Google’s fourth-quarter earnings rose 17 percent, even though a long-running slump in its online-ad prices deepened.
The performance announced Thursday indicates that Google is still struggling to close the gap between the rates for ads shown on mobile devices and those on personal computers.
Advertisers haven’t been willing to pay as much to reach prospective customers on the smaller screens of smartphones and tablets, but Google Inc. has been tweaking its digital marketing system so mobile and PC ad campaigns are bundled together. In doing so, Google Inc. is hoping advertisers eventually will recognize the advantages of reaching people on the go and gradually begin to pay higher prices for mobile marketing pitches.
But Google’s average ad price during the fourth quarter fell 11 percent from the previous year. That was the steepest quarterly drop in 2013. It marked the ninth consecutive quarter that Google’s average ad rate, also known as “cost per click,” fell from the previous year.
Much of that erosion has been offset by more ads flowing into the system and Google’s algorithms doing an even better job of showing the promotions to web surfers most likely to be interested in them. The total number of paid ad clicks increased by 31 percent from the previous year.

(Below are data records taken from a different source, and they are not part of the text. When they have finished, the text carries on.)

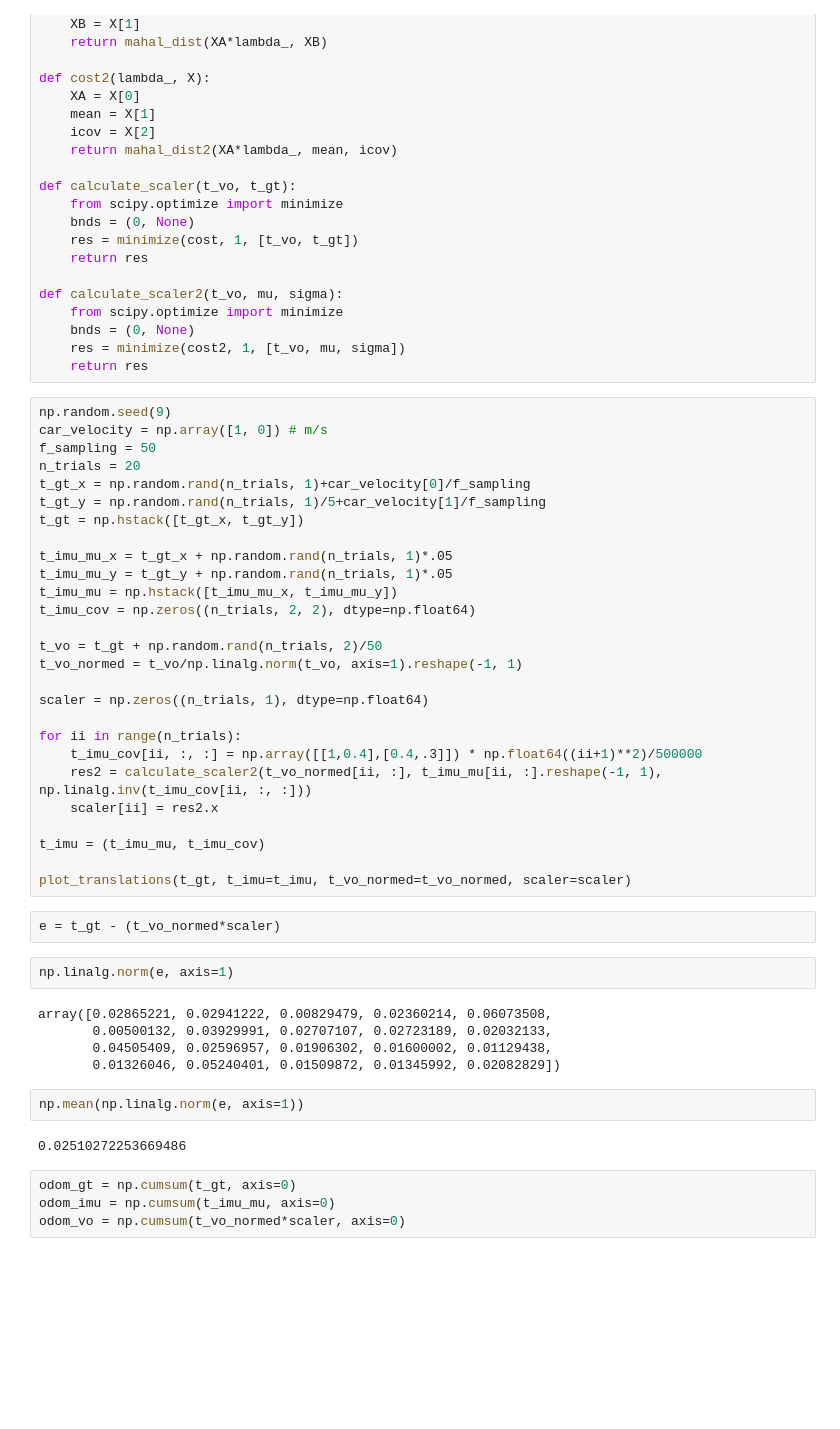
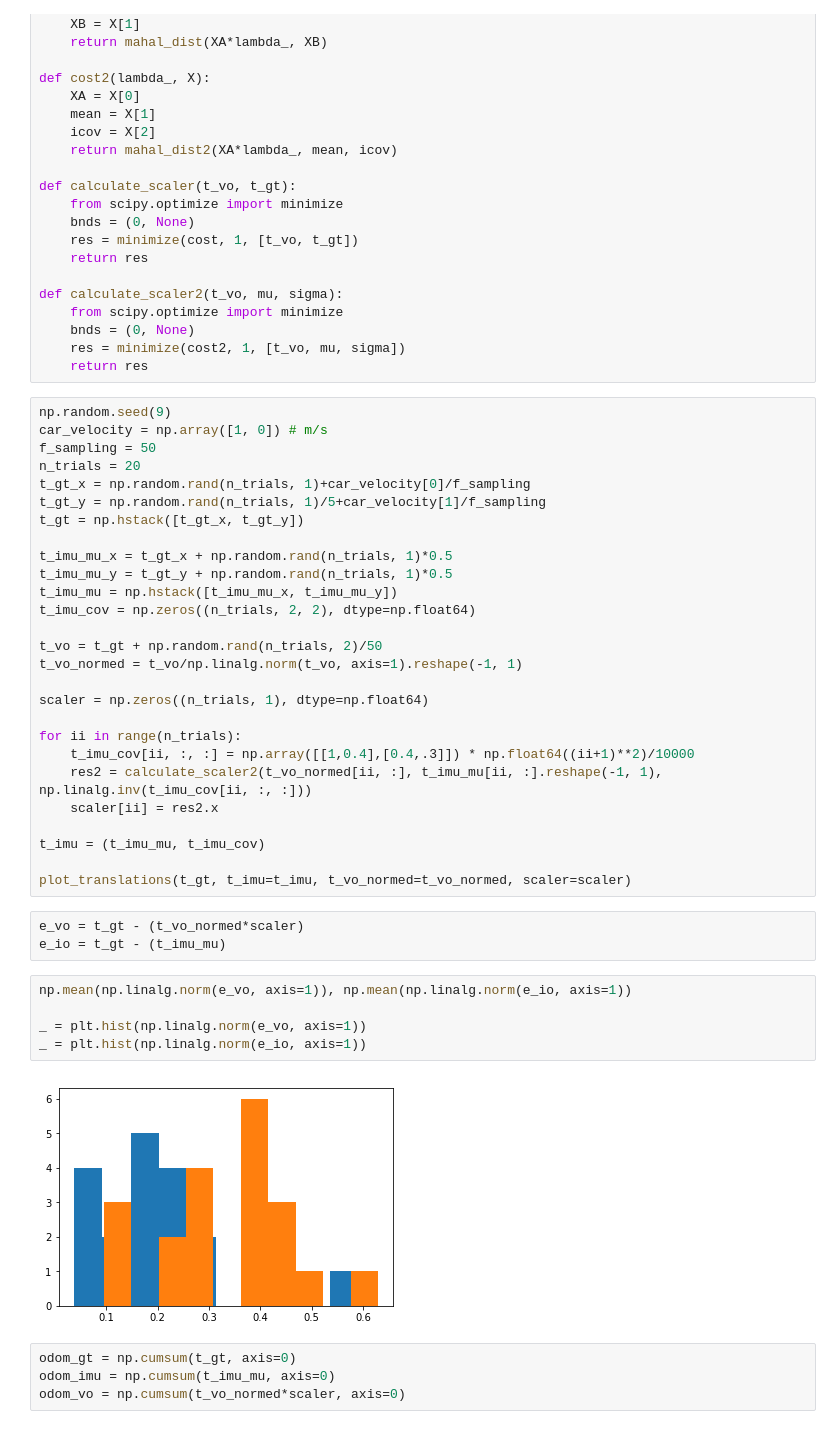
Before and after one commit to eroniki/scale_estimation, a Jupyter notebook: scale_estimation.ipynb, the cells around one changed output. Saved outputs shown, nothing was run; the diff lists cells and outputs as text; blank space fills up the shorter version.

```diff
--- a/scale_estimation.ipynb
+++ b/scale_estimation.ipynb
@@ -115,8 +115,8 @@ t_gt_x = np.random.rand(n_trials, 1)+car_velocity[0]/f_sampling
 t_gt_y = np.random.rand(n_trials, 1)/5+car_velocity[1]/f_sampling
 t_gt = np.hstack([t_gt_x, t_gt_y])
 
-t_imu_mu_x = t_gt_x + np.random.rand(n_trials, 1)*.05
-t_imu_mu_y = t_gt_y + np.random.rand(n_trials, 1)*.05
+t_imu_mu_x = t_gt_x + np.random.rand(n_trials, 1)*0.5
+t_imu_mu_y = t_gt_y + np.random.rand(n_trials, 1)*0.5
 t_imu_mu = np.hstack([t_imu_mu_x, t_imu_mu_y])
 t_imu_cov = np.zeros((n_trials, 2, 2), dtype=np.float64)
 
@@ -126,7 +126,7 @@ t_vo_normed = t_vo/np.linalg.norm(t_vo, axis=1).reshape(-1, 1)
 scaler = np.zeros((n_trials, 1), dtype=np.float64)
 
 for ii in range(n_trials):
-    t_imu_cov[ii, :, :] = np.array([[1,0.4],[0.4,.3]]) * np.float64((ii+1)**2)/500000
+    t_imu_cov[ii, :, :] = np.array([[1,0.4],[0.4,.3]]) * np.float64((ii+1)**2)/10000
     res2 = calculate_scaler2(t_vo_normed[ii, :], t_imu_mu[ii, :].reshape(-1, 1), np.linalg.inv(t_imu_cov[ii, :, :]))
     scaler[ii] = res2.x
 
@@ -134,18 +134,15 @@ t_imu = (t_imu_mu, t_imu_cov)
 
 plot_translations(t_gt, t_imu=t_imu, t_vo_normed=t_vo_normed, scaler=scaler)
 # %%
-e = t_gt - (t_vo_normed*scaler)
+e_vo = t_gt - (t_vo_normed*scaler)
+e_io = t_gt - (t_imu_mu)
-# %%
-np.linalg.norm(e, axis=1)
-# %% [output]
-array([0.02865221, 0.02941222, 0.00829479, 0.02360214, 0.06073508,
-       0.00500132, 0.03929991, 0.02707107, 0.02723189, 0.02032133,
-       0.04505409, 0.02596957, 0.01906302, 0.01600002, 0.01129438,
-       0.01326046, 0.05240401, 0.01509872, 0.01345992, 0.02082829])
-# %%
-np.mean(np.linalg.norm(e, axis=1))
-# %% [output]
-0.02510272253669486
+# %%
+np.mean(np.linalg.norm(e_vo, axis=1)), np.mean(np.linalg.norm(e_io, axis=1))
+
+_ = plt.hist(np.linalg.norm(e_vo, axis=1))
+_ = plt.hist(np.linalg.norm(e_io, axis=1))
+# %% [output]
+[figure, added]
 # %%
 odom_gt = np.cumsum(t_gt, axis=0)
 odom_imu = np.cumsum(t_imu_mu, axis=0)
```
Also changed, not shown: parts of 2 cells of this notebook, 21 other files.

“The demand was very strong, but the pricing is still not there on the mobile side,” Edward Jones analyst Josh Olson said.
Google earned $3.4 billion, or $9.90 per share, in the October-December period. That compares with $2.9 billion, or $8.62 per share, in the prior year.
Excluding costs to cover employees’ stock compensation, Google said it earned $12.01 per share. That was slightly below the average estimate of $12.22 per share among analysts polled by FactSet.
Revenue rose 17 percent to $16.9 billion.
After subtracting Google’s ad commissions, revenue stood at $13.5 billion, in line with analyst projections.
Google’s stock rose $46.71, to $1,182.10, in extended trading.